YOUR INSTRUCTIONS: In your copy, include every record exactly and no pictures.

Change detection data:
________________________________________

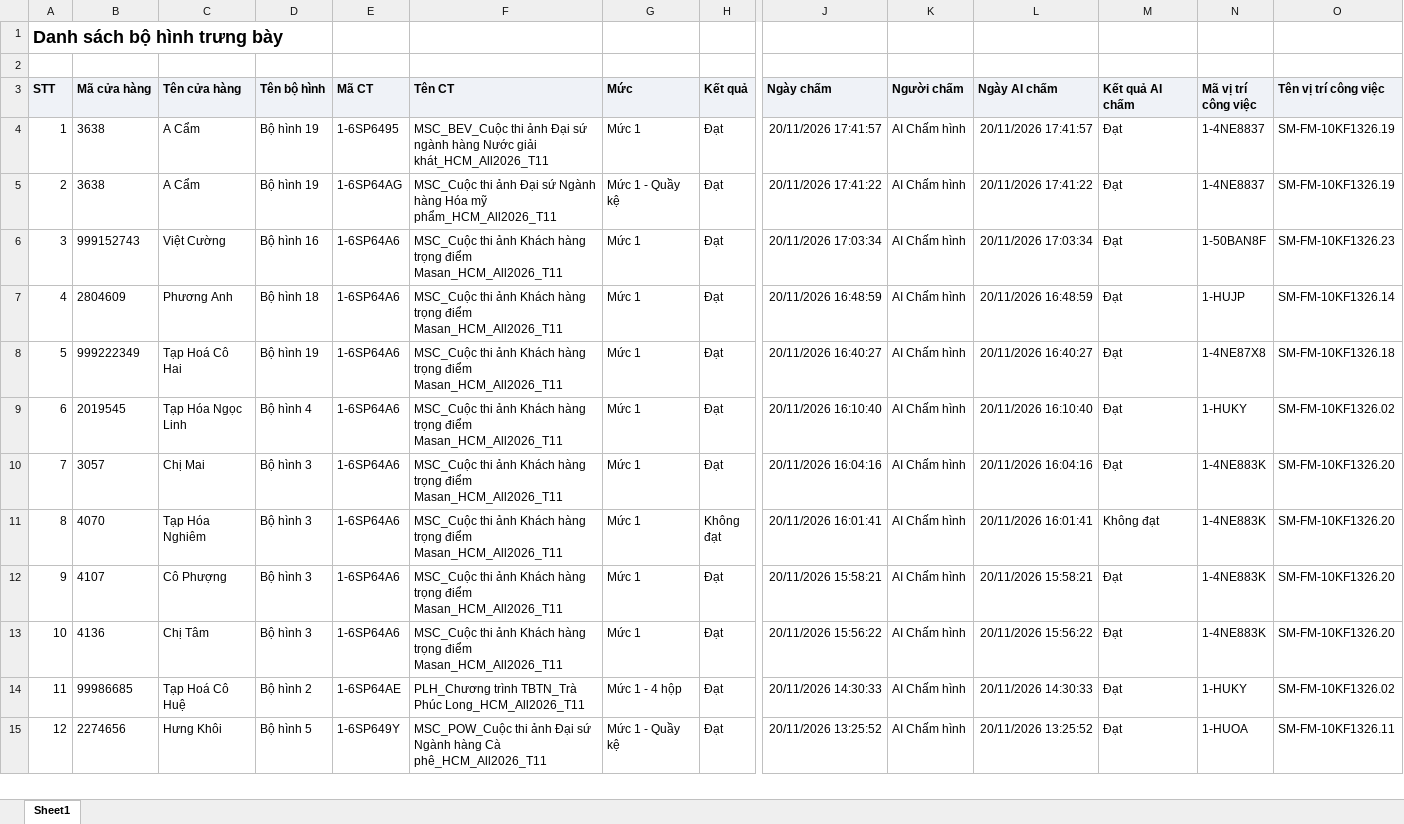
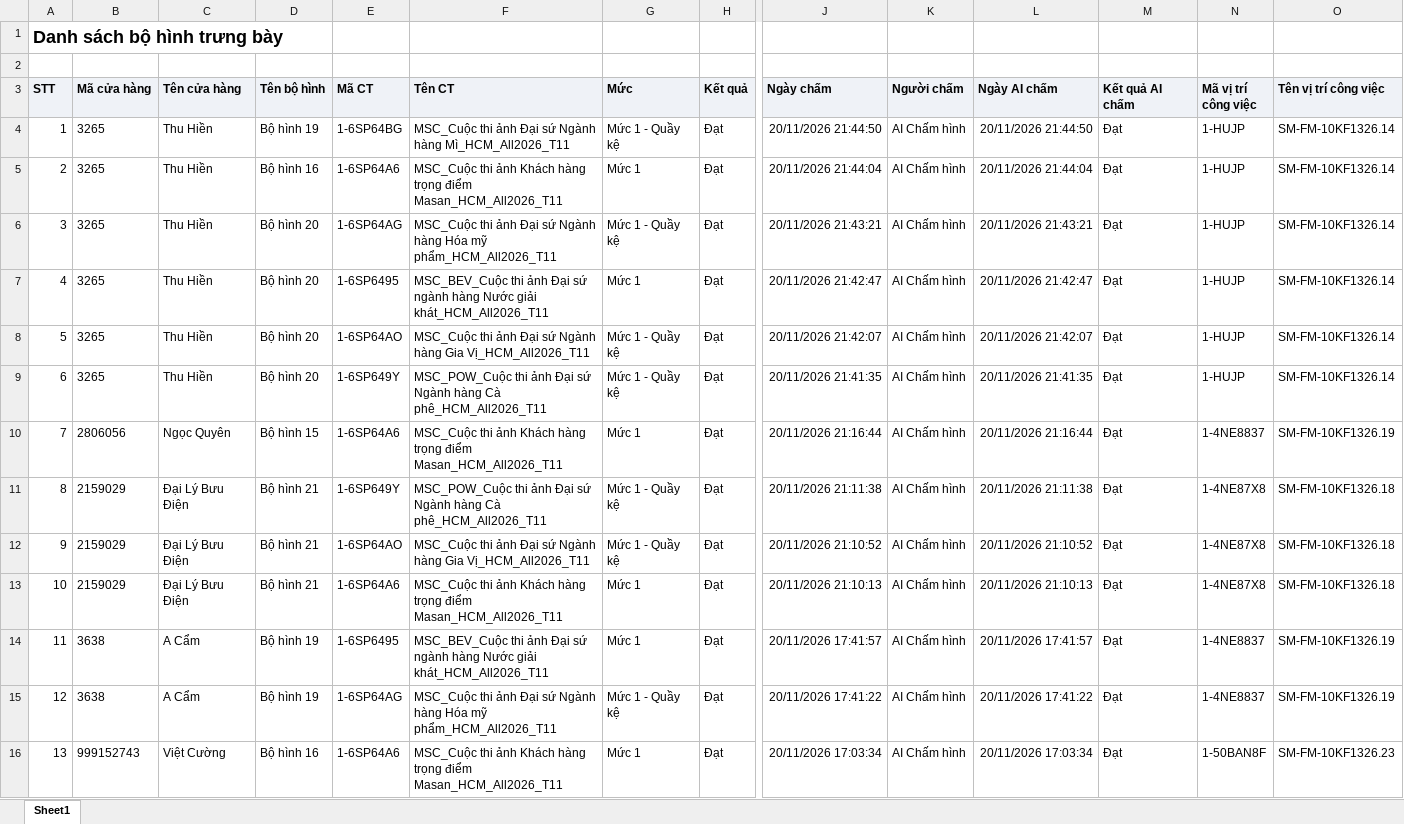
Before and after one commit to tantt2026-test/Test, an Excel workbook: data/Thang11/DanhSachXetBoHinhTrungBay.xlsx, sheet Sheet1, drawn as a sheet; only a part is shown, gaps mark what is left out; the shorter side is filled out with more unchanged rows; values as stored, in another font and other column widths than the file's, no borders; addresses are those after the commit; rows hold the shown columns only; the diff names each change by its address in the sheet, - before the commit and + after, or states it on an @@ line.

```diff
--- a/data/Thang11/DanhSachXetBoHinhTrungBay.xlsx (sheet Sheet1)
+++ b/data/Thang11/DanhSachXetBoHinhTrungBay.xlsx (sheet Sheet1)
+row 4: 1 | 3265 | Thu Hiền | Bộ hình 19 | 1-6SP64BG | MSC_Cuộc thi ảnh Đại sứ Ngành hàng Mì_HCM_All2026_T11 | Mức 1 - Quầy kệ | Đạt | 20/11/2026 21:44:50 | AI Chấm hình | 20/11/2026 21:44:50 | Đạt | 1-HUJP | SM-FM-10KF1326.14
+row 5: 2 | 3265 | Thu Hiền | Bộ hình 16 | 1-6SP64A6 | MSC_Cuộc thi ảnh Khách hàng trọng điểm Masan_HCM_All2026_T11 | Mức 1 | Đạt | 20/11/2026 21:44:04 | AI Chấm hình | 20/11/2026 21:44:04 | Đạt | 1-HUJP | SM-FM-10KF1326.14
+row 6: 3 | 3265 | Thu Hiền | Bộ hình 20 | 1-6SP64AG | MSC_Cuộc thi ảnh Đại sứ Ngành hàng Hóa mỹ phẩm_HCM_All2026_T11 | Mức 1 - Quầy kệ | Đạt | 20/11/2026 21:43:21 | AI Chấm hình | 20/11/2026 21:43:21 | Đạt | 1-HUJP | SM-FM-10KF1326.14
+row 7: 4 | 3265 | Thu Hiền | Bộ hình 20 | 1-6SP6495 | MSC_BEV_Cuộc thi ảnh Đại sứ ngành hàng Nước giải khát_HCM_All2026_T11 | Mức 1 | Đạt | 20/11/2026 21:42:47 | AI Chấm hình | 20/11/2026 21:42:47 | Đạt | 1-HUJP | SM-FM-10KF1326.14
+row 8: 5 | 3265 | Thu Hiền | Bộ hình 20 | 1-6SP64AO | MSC_Cuộc thi ảnh Đại sứ Ngành hàng Gia Vị_HCM_All2026_T11 | Mức 1 - Quầy kệ | Đạt | 20/11/2026 21:42:07 | AI Chấm hình | 20/11/2026 21:42:07 | Đạt | 1-HUJP | SM-FM-10KF1326.14
+row 9: 6 | 3265 | Thu Hiền | Bộ hình 20 | 1-6SP649Y | MSC_POW_Cuộc thi ảnh Đại sứ Ngành hàng Cà phê_HCM_All2026_T11 | Mức 1 - Quầy kệ | Đạt | 20/11/2026 21:41:35 | AI Chấm hình | 20/11/2026 21:41:35 | Đạt | 1-HUJP | SM-FM-10KF1326.14
+row 10: 7 | 2806056 | Ngọc Quyên | Bộ hình 15 | 1-6SP64A6 | MSC_Cuộc thi ảnh Khách hàng trọng điểm Masan_HCM_All2026_T11 | Mức 1 | Đạt | 20/11/2026 21:16:44 | AI Chấm hình | 20/11/2026 21:16:44 | Đạt | 1-4NE8837 | SM-FM-10KF1326.19
+row 11: 8 | 2159029 | Đại Lý Bưu Điện | Bộ hình 21 | 1-6SP649Y | MSC_POW_Cuộc thi ảnh Đại sứ Ngành hàng Cà phê_HCM_All2026_T11 | Mức 1 - Quầy kệ | Đạt | 20/11/2026 21:11:38 | AI Chấm hình | 20/11/2026 21:11:38 | Đạt | 1-4NE87X8 | SM-FM-10KF1326.18
+row 12: 9 | 2159029 | Đại Lý Bưu Điện | Bộ hình 21 | 1-6SP64AO | MSC_Cuộc thi ảnh Đại sứ Ngành hàng Gia Vị_HCM_All2026_T11 | Mức 1 - Quầy kệ | Đạt | 20/11/2026 21:10:52 | AI Chấm hình | 20/11/2026 21:10:52 | Đạt | 1-4NE87X8 | SM-FM-10KF1326.18
+row 13: 10 | 2159029 | Đại Lý Bưu Điện | Bộ hình 21 | 1-6SP64A6 | MSC_Cuộc thi ảnh Khách hàng trọng điểm Masan_HCM_All2026_T11 | Mức 1 | Đạt | 20/11/2026 21:10:13 | AI Chấm hình | 20/11/2026 21:10:13 | Đạt | 1-4NE87X8 | SM-FM-10KF1326.18
@@ column A (STT) renumbered from row 14 down @@
```
Also changed, not shown: data/Thang11/DANH_SACH_KET_QUA_CUA_HANG_THAM_GIA_CHUONG_TRINH.xlsx, data/Thang11/DanhSachChiTietDonHang (1).xlsx, 3 other files.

________________________________________

RESULT OF THIS TASK:
Before and after one commit to tantt2026-test/Test, an Excel workbook: data/Thang11/DanhSachXetBoHinhTrungBay.xlsx, sheet Sheet1, drawn as a sheet; only a part is shown, gaps mark what is left out; the shorter side is filled out with more unchanged rows; values as stored, in another font and other column widths than the file's, no borders; addresses are those after the commit; rows hold the shown columns only; the diff names each change by its address in the sheet, - before the commit and + after, or states it on an @@ line.

```diff
--- a/data/Thang11/DanhSachXetBoHinhTrungBay.xlsx (sheet Sheet1)
+++ b/data/Thang11/DanhSachXetBoHinhTrungBay.xlsx (sheet Sheet1)
+row 4: 1 | 3265 | Thu Hiền | Bộ hình 19 | 1-6SP64BG | MSC_Cuộc thi ảnh Đại sứ Ngành hàng Mì_HCM_All2026_T11 | Mức 1 - Quầy kệ | Đạt | 20/11/2026 21:44:50 | AI Chấm hình | 20/11/2026 21:44:50 | Đạt | 1-HUJP | SM-FM-10KF1326.14
+row 5: 2 | 3265 | Thu Hiền | Bộ hình 16 | 1-6SP64A6 | MSC_Cuộc thi ảnh Khách hàng trọng điểm Masan_HCM_All2026_T11 | Mức 1 | Đạt | 20/11/2026 21:44:04 | AI Chấm hình | 20/11/2026 21:44:04 | Đạt | 1-HUJP | SM-FM-10KF1326.14
+row 6: 3 | 3265 | Thu Hiền | Bộ hình 20 | 1-6SP64AG | MSC_Cuộc thi ảnh Đại sứ Ngành hàng Hóa mỹ phẩm_HCM_All2026_T11 | Mức 1 - Quầy kệ | Đạt | 20/11/2026 21:43:21 | AI Chấm hình | 20/11/2026 21:43:21 | Đạt | 1-HUJP | SM-FM-10KF1326.14
+row 7: 4 | 3265 | Thu Hiền | Bộ hình 20 | 1-6SP6495 | MSC_BEV_Cuộc thi ảnh Đại sứ ngành hàng Nước giải khát_HCM_All2026_T11 | Mức 1 | Đạt | 20/11/2026 21:42:47 | AI Chấm hình | 20/11/2026 21:42:47 | Đạt | 1-HUJP | SM-FM-10KF1326.14
+row 8: 5 | 3265 | Thu Hiền | Bộ hình 20 | 1-6SP64AO | MSC_Cuộc thi ảnh Đại sứ Ngành hàng Gia Vị_HCM_All2026_T11 | Mức 1 - Quầy kệ | Đạt | 20/11/2026 21:42:07 | AI Chấm hình | 20/11/2026 21:42:07 | Đạt | 1-HUJP | SM-FM-10KF1326.14
+row 9: 6 | 3265 | Thu Hiền | Bộ hình 20 | 1-6SP649Y | MSC_POW_Cuộc thi ảnh Đại sứ Ngành hàng Cà phê_HCM_All2026_T11 | Mức 1 - Quầy kệ | Đạt | 20/11/2026 21:41:35 | AI Chấm hình | 20/11/2026 21:41:35 | Đạt | 1-HUJP | SM-FM-10KF1326.14
+row 10: 7 | 2806056 | Ngọc Quyên | Bộ hình 15 | 1-6SP64A6 | MSC_Cuộc thi ảnh Khách hàng trọng điểm Masan_HCM_All2026_T11 | Mức 1 | Đạt | 20/11/2026 21:16:44 | AI Chấm hình | 20/11/2026 21:16:44 | Đạt | 1-4NE8837 | SM-FM-10KF1326.19
+row 11: 8 | 2159029 | Đại Lý Bưu Điện | Bộ hình 21 | 1-6SP649Y | MSC_POW_Cuộc thi ảnh Đại sứ Ngành hàng Cà phê_HCM_All2026_T11 | Mức 1 - Quầy kệ | Đạt | 20/11/2026 21:11:38 | AI Chấm hình | 20/11/2026 21:11:38 | Đạt | 1-4NE87X8 | SM-FM-10KF1326.18
+row 12: 9 | 2159029 | Đại Lý Bưu Điện | Bộ hình 21 | 1-6SP64AO | MSC_Cuộc thi ảnh Đại sứ Ngành hàng Gia Vị_HCM_All2026_T11 | Mức 1 - Quầy kệ | Đạt | 20/11/2026 21:10:52 | AI Chấm hình | 20/11/2026 21:10:52 | Đạt | 1-4NE87X8 | SM-FM-10KF1326.18
+row 13: 10 | 2159029 | Đại Lý Bưu Điện | Bộ hình 21 | 1-6SP64A6 | MSC_Cuộc thi ảnh Khách hàng trọng điểm Masan_HCM_All2026_T11 | Mức 1 | Đạt | 20/11/2026 21:10:13 | AI Chấm hình | 20/11/2026 21:10:13 | Đạt | 1-4NE87X8 | SM-FM-10KF1326.18
@@ column A (STT) renumbered from row 14 down @@
```
Also changed, not shown: data/Thang11/DANH_SACH_KET_QUA_CUA_HANG_THAM_GIA_CHUONG_TRINH.xlsx, data/Thang11/DanhSachChiTietDonHang (1).xlsx, 3 other files.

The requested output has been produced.